Biden unveils new regulations to reduce US methane emissions

Accounting for 10% greenhouse emissions in US, one ton of methane has 80 times warming impact of CO2.

Biden unveils new regulations to reduce US methane emissions

The Biden administration on Tuesday unveiled new regulations on US methane emissions as part of a multilateral target of cutting global methane emissions by 30% by 2030.

"The oil and gas industry is the largest industrial source of methane emissions in the United States, responsible for approximately 30% of total methane emissions," the White House said in a statement.

When he took office this January, President Joe Biden ordered the Environmental Protection Agency (EPA) to issue regulations under the Clean Air Act to reduce oil and gas industry methane emissions, and the EPA on Monday proposed new regulations that broaden methane emissions reduction for new oil and gas facilities.

US states are now required to develop plans that will reduce methane emissions from existing sources nationwide, including an estimated 300,000 oil and gas well sites.

"Overall, the proposed requirements would reduce by approximately 75% emissions from the sources, equipment, and operations that the proposal covers,” according to the US Methane Emissions Reduction Action Plan report. “Those reductions would total 41 million cumulative tons of methane between 2023 and 2035, the equivalent of 920 million metric tons of CO2."

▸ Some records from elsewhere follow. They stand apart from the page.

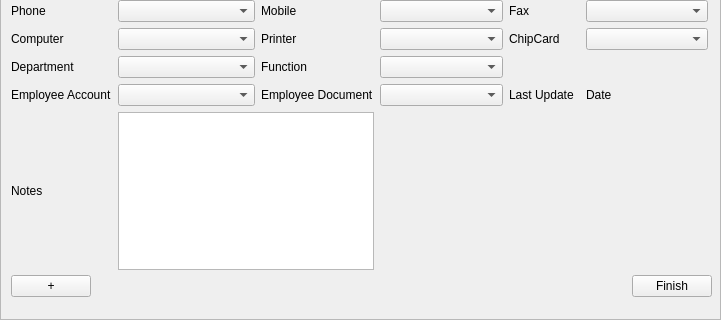
First picture: the form in src/employeeinputdialog.ui, repository jmuelbert/jmbde-QT, before the edit; both pictures show x 0 to 721 and y 230 to 550 of the 721 by 550 pixel window.
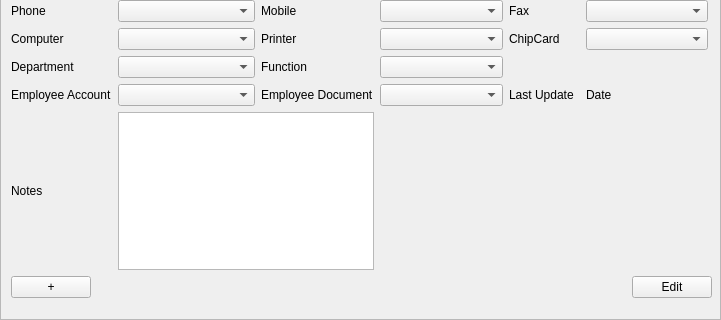
Second picture: the form after the edit.

```diff
--- a/src/employeeinputdialog.ui
+++ b/src/employeeinputdialog.ui
@@ -60,7 +60,7 @@
       <x>10</x>
       <y>500</y>
       <width>701</width>
-      <height>31</height>
+      <height>32</height>
      </rect>
     </property>
     <layout class="QHBoxLayout" name="horizontalLayout">
@@ -87,7 +87,7 @@
      <item>
       <widget class="QPushButton" name="pushButton_Finish">
        <property name="text">
-        <string>Finish</string>
+        <string>Edit</string>
        </property>
       </widget>
      </item>
```
Left out of the diff: 4 changed lines with no effect on the pictures.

Focusing on the venting and flaring of methane from oil and gas operations and wells, the Interior Department is planning closures on public lands and waters and the plugging of empty wells still releasing methane, the report said.

The Transportation Department is aiming to reduce or eliminate leaks or ruptures of oil and gas pipelines at underground natural gas storage facilities and from liquefied natural gas (LNG) operations, it added.

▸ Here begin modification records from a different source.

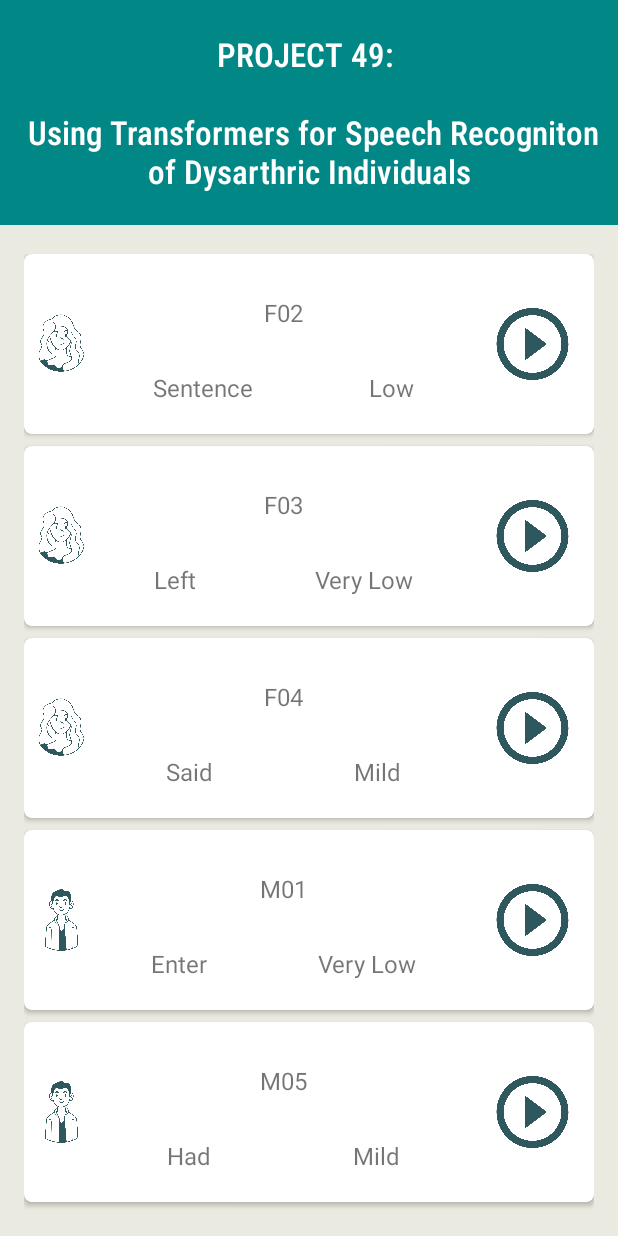
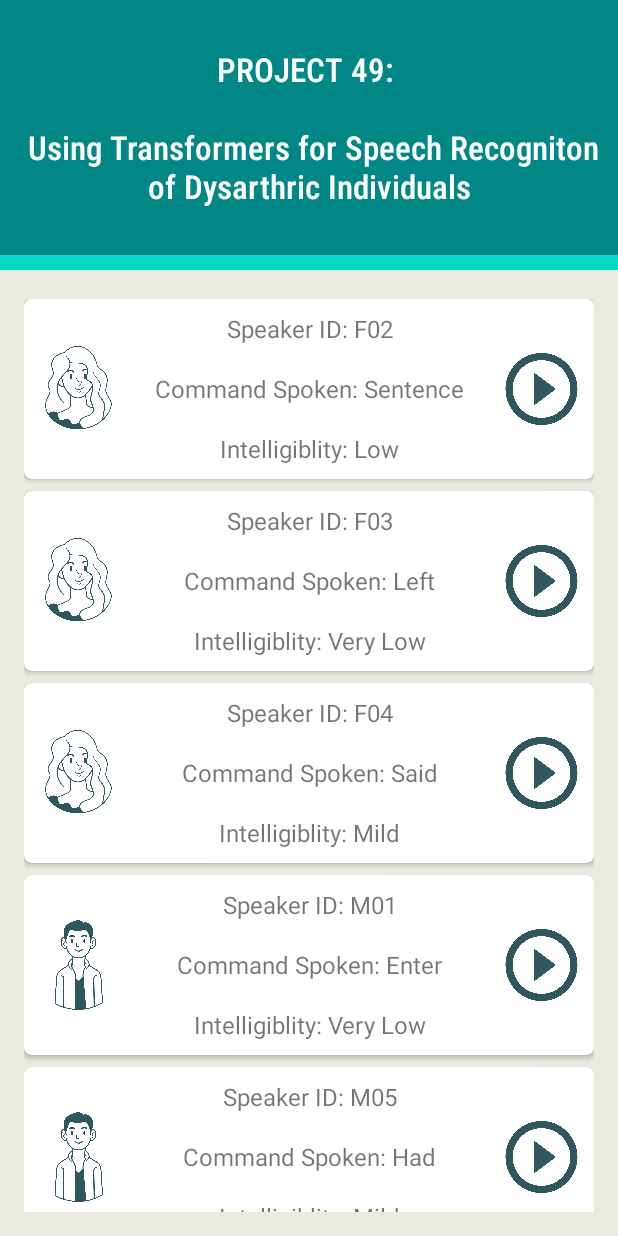
Before and after one commit to dshah1901/Project-49-NotOptimusPrime, an Android app: the screen it shows after launch (MainActivity), on a phone screen of 412 x 824 dp. Run offline under Robolectric (Android 15) with nearby library versions, the light colour scheme and no system bars.

Commit message:
CSS changes

```diff
--- a/NotOptimusPrime/app/src/main/java/com/example/notoptimusprime/model/DataProvider.java
+++ b/NotOptimusPrime/app/src/main/java/com/example/notoptimusprime/model/DataProvider.java
@@ -61,14 +61,14 @@ public class DataProvider {
         List<Speaker> speakerList = new ArrayList<Speaker>();
         Map<Integer, String> speakers = generateSpeakers();
         Map<Integer, String> commands = generateCommands();
-        Map<Integer, String> intelligibility = generateIntelligibility();
+        Map<Integer, String> intelligibilities = generateIntelligibility();
         Map<Integer, String> orginalFileName = generateOriginalFileName();
         for (Integer key : speakers.keySet()){
             int digit = key;
-            String speaker = speakers.get(key);
+            String speaker = "Speaker ID: "+ speakers.get(key);
             String icon;
-            String command = commands.get(key);
-            String intellgibility = intelligibility.get(key);
+            String command = "Command Spoken: "+commands.get(key);
+            String intelligibility = "Intelligiblity: "+ intelligibilities.get(key);
             String originalFilename = orginalFileName.get(key);
             if(speaker.contains("F")){
                 icon = "icon_female";
@@ -78,7 +78,7 @@ public class DataProvider {
 
             String audio = "audio_" + String.valueOf(key);
 
-            Speaker s = new Speaker(digit, audio, icon, speaker, command,intellgibility,originalFilename);
+            Speaker s = new Speaker(digit, audio, icon, speaker, command,intelligibility,originalFilename);
             speakerList.add(s);
         }
         return speakerList;
--- a/NotOptimusPrime/app/src/main/res/layout/activity_main.xml
+++ b/NotOptimusPrime/app/src/main/res/layout/activity_main.xml
@@ -10,7 +10,7 @@
 
     <TextView
         android:layout_width="match_parent"
-        android:layout_height="150dp"
+        android:layout_height="170dp"
         android:fontFamily="sans-serif-condensed-medium"
         android:gravity="center"
         android:textSize="22sp"
@@ -18,6 +18,16 @@
         android:background="@color/teal_700"
         android:padding="10sp"
         android:text="PROJECT 49: \n\n Using Transformers for Speech Recogniton of Dysarthric Individuals"/>
+    <TextView
+        android:layout_width="match_parent"
+        android:layout_height="10dp"
+        android:fontFamily="sans-serif-condensed-medium"
+        android:gravity="center"
+        android:textSize="22sp"
+        android:textColor="@color/white"
+        android:background="@color/teal_200"
+        android:padding="10sp"
+        android:text=""/>
     <ListView
         android:layout_width="match_parent"
         android:layout_height="wrap_content"
--- a/NotOptimusPrime/app/src/main/res/layout/number_list_view_item.xml
+++ b/NotOptimusPrime/app/src/main/res/layout/number_list_view_item.xml
@@ -3,6 +3,7 @@
     xmlns:app="http://schemas.android.com/apk/res-auto"
     app:cardCornerRadius="5dp"
     android:background="@color/white"
+    android:elevation="10dp"
     android:layout_height="120sp"
     android:layout_width = "match_parent">
     <LinearLayout
@@ -10,14 +11,15 @@
         android:layout_height="match_parent"
         android:orientation="horizontal">
         <ImageView
-            android:layout_width="48dp"
+            android:layout_width="70dp"
             android:layout_height="match_parent"
             android:src="@drawable/icon_female"
             android:id="@+id/icon_image_view"/>
 
+
         <LinearLayout
-            android:layout_width="250sp"
-            android:layout_height="100sp"
+            android:layout_width="240sp"
+            android:layout_height="120sp"
             android:orientation="vertical">
             <TextView
                 android:id="@+id/speaker_text"
@@ -28,13 +30,10 @@
                 android:text="SPEAKER"
                 android:gravity="center"
                 android:textSize="16sp"/>
-            <LinearLayout
-                android:layout_width="match_parent"
-                android:layout_height="wrap_content"
-                android:orientation="horizontal">
+
                 <TextView
                     android:id="@+id/speaker_intelligibility"
-                    android:layout_width="wrap_content"
+                    android:layout_width="match_parent"
                     android:layout_height="match_parent"
                     android:layout_weight="1"
                     android:gravity="center"
@@ -42,13 +41,13 @@
                     android:textSize="16sp"/>
                 <TextView
                     android:id="@+id/speaker_command"
-                    android:layout_width="wrap_content"
+                    android:layout_width="match_parent"
                     android:layout_height="match_parent"
                     android:layout_weight="1"
                     android:gravity="center"
                     android:text="COMMAND"
                     android:textSize="16sp"/>
-            </LinearLayout>
+
 
 
 
```
Also changed, not shown: NotOptimusPrime/app/src/main/res/layout/activity_speaker_detail.xml (+30 -7 lines).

Methane accounts for around 10% of human-caused greenhouse gas emissions in the US, while one ton of methane in the atmosphere has about 80 times the warming impact of a ton of CO2, according to the report.

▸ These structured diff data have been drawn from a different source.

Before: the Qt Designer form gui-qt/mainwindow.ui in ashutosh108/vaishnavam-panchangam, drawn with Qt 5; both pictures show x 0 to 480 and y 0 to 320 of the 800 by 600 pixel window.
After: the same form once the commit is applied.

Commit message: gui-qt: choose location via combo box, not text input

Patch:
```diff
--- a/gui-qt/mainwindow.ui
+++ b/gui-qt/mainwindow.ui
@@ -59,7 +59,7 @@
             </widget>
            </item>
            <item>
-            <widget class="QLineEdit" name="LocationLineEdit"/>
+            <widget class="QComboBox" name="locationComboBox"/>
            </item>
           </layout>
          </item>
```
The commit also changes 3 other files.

The Global Methane Pledge announced in September by the EU and the US aims to reduce global methane emissions 30% from 2020 levels by 2030.

"The official launch event the second day of COP-26 will announce that more than 90 governments have now joined the pledge, including 15 of the world’s top 30 methane emitters: the United States, EU, Indonesia, Pakistan, Argentina, Mexico, Nigeria, Iraq, Vietnam, Canada," the White House said.